The clarity in the ratings of Republicans is not found on the other side of the aisle. From the point of view of movement conservatives, House Democrats are a liberal blur, with Democrats who possess the more liberal Lib-Con Scores on average rated only slightly lower than Democrats who have significantly more conservative Lib-Con Scores. This cloudy image is reflected in the very gradual positive slope of the trend line within the Democratic delegation. 

And with two exceptions, every Democratic representative received a lower rating from Empower Texans than all Republicans. In other words, every Republican was closer to the group’s legislative ideal than every Democrat, unless that Republican was John Zerwas of Richmond or J.D. Sheffield of Gatesville.

The establishment conservative perspective

The establishment conservative vision (as seen through the eyes of the Texas Association of Business) of the Texas House differs in important respects from the movement conservative vision. Most importantly, the overall relationship between a representative’s TAB rating and his or her Lib-Con Score is curvilinear, not linear.

Moving from the left (most liberal) to the right (most conservative) on the Lib-Con Score scale, the trend line’s rise is linear until it moves out of the Democratic space into the Republican side of the ideological spectrum. At this point the trend line begins to gradually reduce its angle of ascent before reaching a peak that represents the location of the optimal conservative. Until the peak, on average, the higher a representative’s Lib-Con Score, the higher the TAB rating. After reaching this summit, however, the trend line begins to slope downward, with a higher Lib-Con Score from this point onward on average associated with a lower TAB rating. For establishment conservatives, representatives found on the eastern slope of this ideological mountain have crossed the line from ideal conservative territory into “too conservative” terrain.

Reflective of this curvilinear relationship, the Republicans with the most conservative Lib-Con Scores are rated by the TAB as roughly on par with the Democrats with the most conservative Lib-Con Scores. The average TAB rating for the dozen Republicans with the highest (most conservative) Lib-Con Scores is 78, while the average rating for the dozen Democrats with the highest (most conservative) Lib-Con Scores is 77.

Unlike the case with movement conservatives, who view Democrats as an amorphous blob of liberals, for establishment conservatives there is a sharp differentiation among Democrats.

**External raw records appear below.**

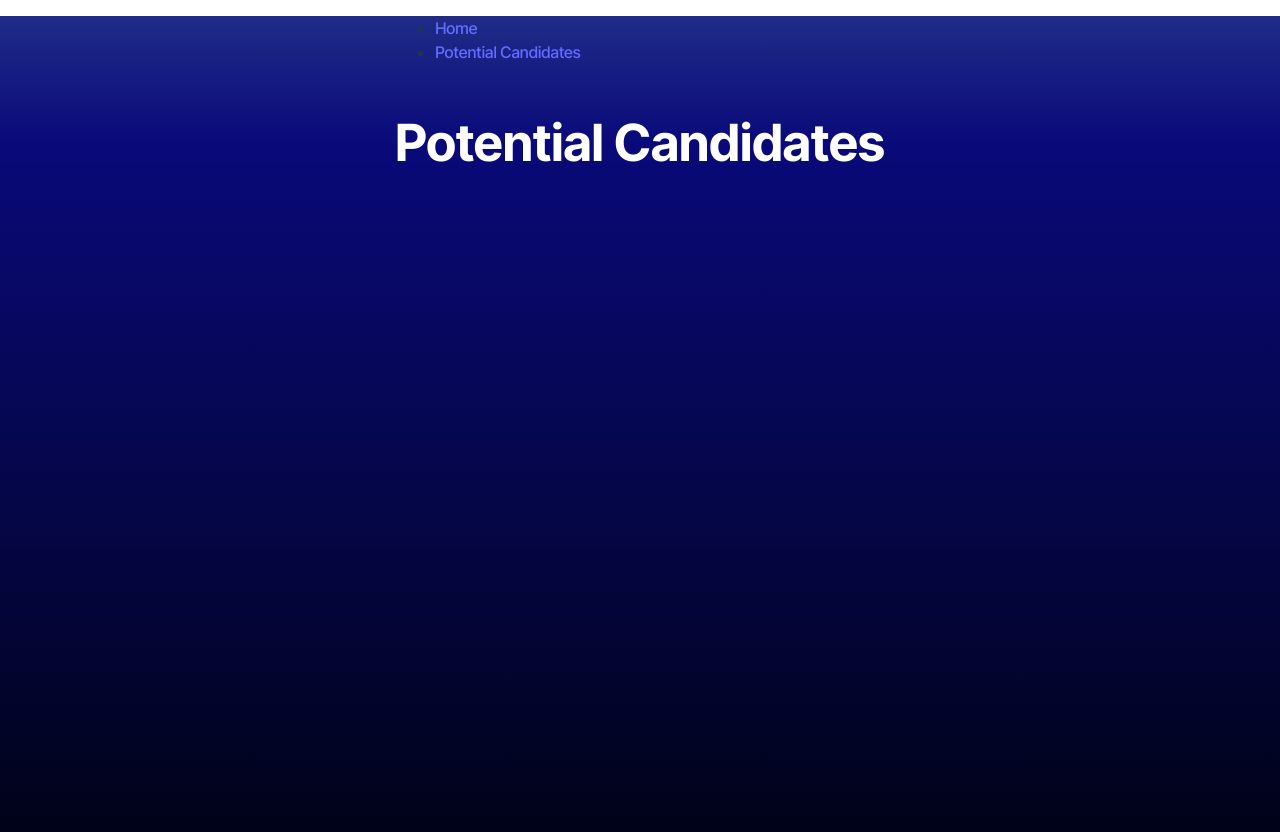
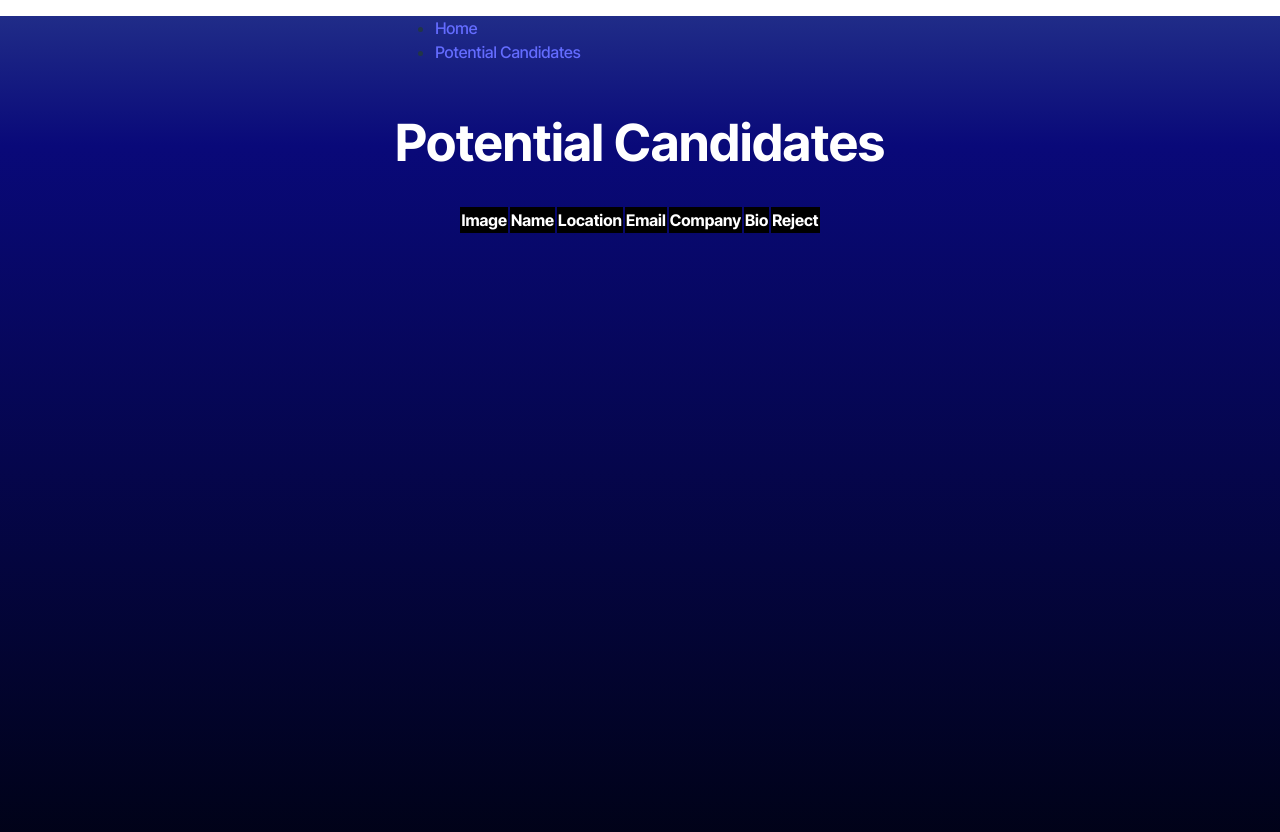
Before and after one commit to lobungen/CandidateSearch, a React (Vite) app in the folder Develop/: page /SavedCandidates in a window 1280 px wide. Shown: the top 832 px of the page. Built offline with nearby package versions, Linux system fonts and the light colour scheme.

Commit message:
updated saved candidates

```diff
--- a/Develop/src/pages/SavedCandidates.tsx
+++ b/Develop/src/pages/SavedCandidates.tsx
@@ -1,7 +1,60 @@
+import { Candidate } from '../interfaces/Candidate.interface';
+import { useState, useEffect } from 'react';
+
 const SavedCandidates = () => {
+  const [result, setResult] = useState<Candidate[]>([]);
+  useEffect(() => {
+    let parsedUsersToCandidate: Candidate[] = [];
+    const storedUsersToCandidate = localStorage.getItem('CandidatesList');
+    if (typeof storedUsersToCandidate === 'string') {
+      parsedUsersToCandidate = JSON.parse(storedUsersToCandidate);
+    }
+    parsedUsersToCandidate = parsedUsersToCandidate.filter(
+      (user: Candidate) => user.login !== null && user.login !== undefined
+    );
+    localStorage.setItem('CandidatesList', JSON.stringify(parsedUsersToCandidate));
+    setResult(parsedUsersToCandidate);
+
+  }
+    , []);
+
   return (
     <>
       <h1>Potential Candidates</h1>
+      <table>
+  <thead>
+  <tr>
+    <th>Image</th>
+    <th>Name</th>
+    <th>Location</th>
+    <th>Email</th>
+    <th>Company</th>
+    <th>Bio</th>
+    <th>Reject</th>
+  </tr>
+  </thead>
+  <tbody>
+  {result.map((user: Candidate) => (
+    <tr key={user.id}>
+      <td>
+        <img src={`${user.avatar_url}`} alt={`${user.login}`} />
+      </td>
+      <td>{user.name}</td>
+      <td>{user.location}</td>
+      <td>{user.email}</td>
+      <td>{user.company}</td>
+      <td>{user.bio}</td>
+      <td>
+        <button onClick={() => {
+          const updatedResult = result.filter((u) => u.id !== user.id);
+          setResult(updatedResult);
+          localStorage.setItem('CandidatesList', JSON.stringify(updatedResult));
+        }}>Reject</button>
+      </td>
+    </tr>
+  ))}
+  </tbody>
+</table>
     </>
   );
 };
```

The significant linear trend line on the Democratic side of the political spectrum signals the strong positive relationship between the TAB rating and the Lib-Con Score among Democrats: The more conservative a Democrat’s Lib-Con Score, the higher the TAB rating, and the more liberal a Democrat’s Lib-Con Score, the lower the TAB rating.

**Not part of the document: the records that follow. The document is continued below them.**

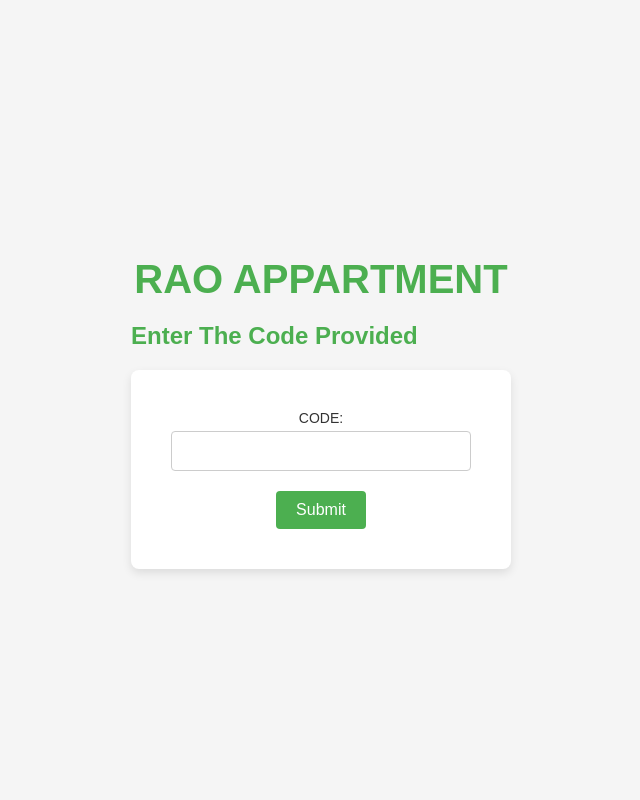
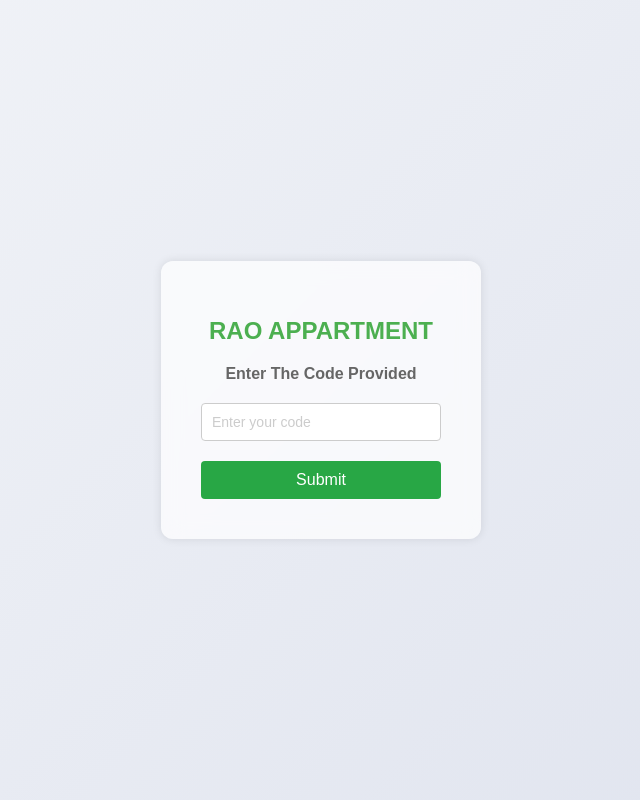
Before and after one commit to Pranshuxyadav/RAO-appartment-RMS, a Flask app: page / in a window 1280 px wide. Shown: the whole page, without its empty margins (319-959 px from the left). Run offline with Flask 3, Linux system fonts and the light colour scheme.

Commit message:
Add files via upload

```diff
--- a/static/style.css
+++ b/static/style.css
@@ -1,67 +1,94 @@
+/* General Page Settings */
 body {
-    margin: 0;
-    padding: 0;
-    font-family: Arial, sans-serif;
-    background-color: #f5f5f5;
+    font-family: 'Arial', sans-serif;
     display: flex;
     flex-direction: column;
     justify-content: center;
     align-items: center;
-    min-height: 100vh;
-    color: #333;
+    height: 100vh;
+    margin: 0;
+
+    /* Light colored gradient background */
+    background: linear-gradient(135deg, #f2f4f8, #dfe3ee);
+    background-size: cover;
+
+    /* Add some padding to space out elements */
+    padding: 0;
 }
-/* Container to center the form */
-form {
-    background-color: #fff;
+
+/* Container for login box */
+.login-container {
+    display: flex;
+    justify-content: center;
+    align-items: center;
+    width: 100%;
+    height: 100%;
+}
+
+/* Login box styling */
+.login-box {
+    background-color: rgba(255, 255, 255, 0.7); /* Semi-transparent white */
     padding: 40px;
-    border-radius: 8px;
-    box-shadow: 0 4px 10px rgba(0, 0, 0, 0.1);
-    display: flex;
-    flex-direction: column;
-    align-items: center;
-    width: 300px;
+    border-radius: 12px;
+    box-shadow: 0 0 10px rgba(0, 0, 0, 0.1);
+    text-align: center;
+    width: 320px;
+
+    /* Apply blur to the box */
+    backdrop-filter: blur(10px); /* This will blur the background */
 }
 
 h1 {
-    margin-bottom: 20px;
-    font-size: 40px;
-    color: #4CAF50;
-}
-h2 {
-    margin-bottom: 20px;
     font-size: 24px;
-    color: #4CAF50;
+    margin-bottom: 10px;
+    color: #333;
 }
 
-/* Input and Button styling */
+h2 {
+    font-size: 16px;
+    color: #666;
+}
+
+/* Form Styling */
+form {
+    display: flex;
+    flex-direction: column;
+    margin-top: 20px;
+}
+
 label {
+    margin-bottom: 5px;
     font-size: 14px;
-    margin-bottom: 5px;
+    color: #333;
 }
 
 input[type="text"] {
-    width: 100%;
     padding: 10px;
     margin-bottom: 20px;
+    border-radius: 4px;
     border: 1px solid #ccc;
+    width: 100%;
+    box-sizing: border-box;
+    font-size: 14px;
+}
+
+input[type="text"]::placeholder {
+    color: #ccc;
+}
+
+/* Submit Button */
+.submit-button {
+    background-color: #28a745;
+    color: white;
+    padding: 10px;
+    border: none;
     border-radius: 4px;
     font-size: 16px;
-    box-sizing: border-box;
+    cursor: pointer;
 }
 
-button[type="submit"] {
-    background-color: #4CAF50;
-    color: white;
-    padding: 10px 20px;
-    border: none;
-    border-radius: 4px;
-    cursor: pointer;
-    font-size: 16px;
-    transition: background-color 0.3s ease;
-}
-
-button[type="submit"]:hover {
-    background-color: #45a049;
+.submit-button:hover {
+    background-color: #218838;
 }
 
 /* Responsive adjustments */
@@ -76,7 +103,6 @@ button[type="submit"]:hover {
 /*---------------------------------------page 2 -----------------------*/
 
 /* Global styles */
-
 h1 {
     text-align: center;
     color: #4CAF50;
@@ -101,6 +127,16 @@ th, td {
     text-align: left;
 }
 
+/* Fix for unwanted space */
+table {
+    margin: 0 auto; /* Ensure the table is centered */
+    max-width: 100%; /* Prevent table overflow */
+}
+
+body {
+    overflow-x: hidden; /* Prevent the appearance of horizontal scroll */
+}
+
 /* Responsive layout for smaller screens (stacked columns) */
 @media (max-width: 768px) {
     table, tr, th, td {
@@ -116,8 +152,6 @@ th, td {
 
     /* Each row becomes a block with labels above the data */
     tr {
-        margin-bottom: 20px;
-        border: 1px solid #ddd;
         padding: 10px;
         background-color: #fff;
         box-shadow: 0 2px 4px rgba(0, 0, 0, 0.1);
@@ -151,5 +185,15 @@ p {
     font-size: 18px;
 }
 
+/* Fix for the extra box on small screens */
+.login-box,
+table {
+    box-sizing: border-box; /* Ensure padding and border do not create extra size */
+    margin: 0 auto; /* Center on the page */
+}
 
-/*============carasoul==========================*/
+@media (max-width: 768px) {
+    .login-box {
+        width: 90%; /* Adjust login box on small screens */
+    }
+}
--- a/templates/index.html
+++ b/templates/index.html
@@ -3,18 +3,20 @@
 <head>
     <meta charset="UTF-8">
     <meta name="viewport" content="width=device-width, initial-scale=1.0">
+    <link rel="icon" type="image/png" href="static\images.png">
     <link rel="stylesheet" href="static/style.css">
-    <title>OTP Login</title>
+    <title>RAO APPARTMENT Login</title>
 </head>
 <body>
-    <div class="login">
-        <h1>RAO APPARTMENT</h1>
-    <h2>Enter The Code Provided</h2>
-    <form action="/otp" method="GET">
-        <label for="otp">CODE:</label>
-        <input type="text" id="otp" name="otp" required>
-        <button type="submit">Submit</button>
-    </form>
+    <div class="login-container">
+        <div class="login-box">
+            <h1>RAO APPARTMENT</h1>
+            <h2>Enter The Code Provided</h2>
+            <form action="/otp" method="GET">
+                <input type="text" id="otp" name="otp" placeholder="Enter your code" required>
+                <button type="submit" class="submit-button">Submit</button>
+            </form>
+        </div>
     </div>
 </body>
 </html>
```
Also changed, not shown: templates/room_data.html (+25 -3 lines), static/25694.png (added), static/images.png (added).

For instance, state Reps. Richard Peña Raymond, D-Laredo; Ryan Guillen, D-Rio Grande City; and Oscar Longoria, D-Mission, all earned TAB ratings higher than those of more than 20 Republicans, including nine of the 12 Republicans with the most conservative Lib-Con Scores. By comparison, the top-rated Democrat by Empower Texans had a higher rating than only two Republicans, representatives who had the GOP’s second and third least conservative Lib-Con Scores.


Movement conservatives and establishment conservatives view the policy and political world from different angles. As a result, what establishment conservatives often perceive as a flawless policy agenda is simultaneously seen by movement conservatives as a primrose path to disaster, and vice versa. At the same time, there’s considerable common policy ground between movement and establishment conservatives and more opportunities for consensus than for conflict. After all, it’s not as if movement conservatives are from Mars and establishment conservatives from Venus, but rather merely from Big Spring and from Lufkin.

Disclosure: Rice University and the Texas Association of Business are corporate sponsors of The Texas Tribune. A complete list of Tribune donors and sponsors can be viewed here.

Mark P. Jones

Fellow in political science at Rice University’s Baker Institute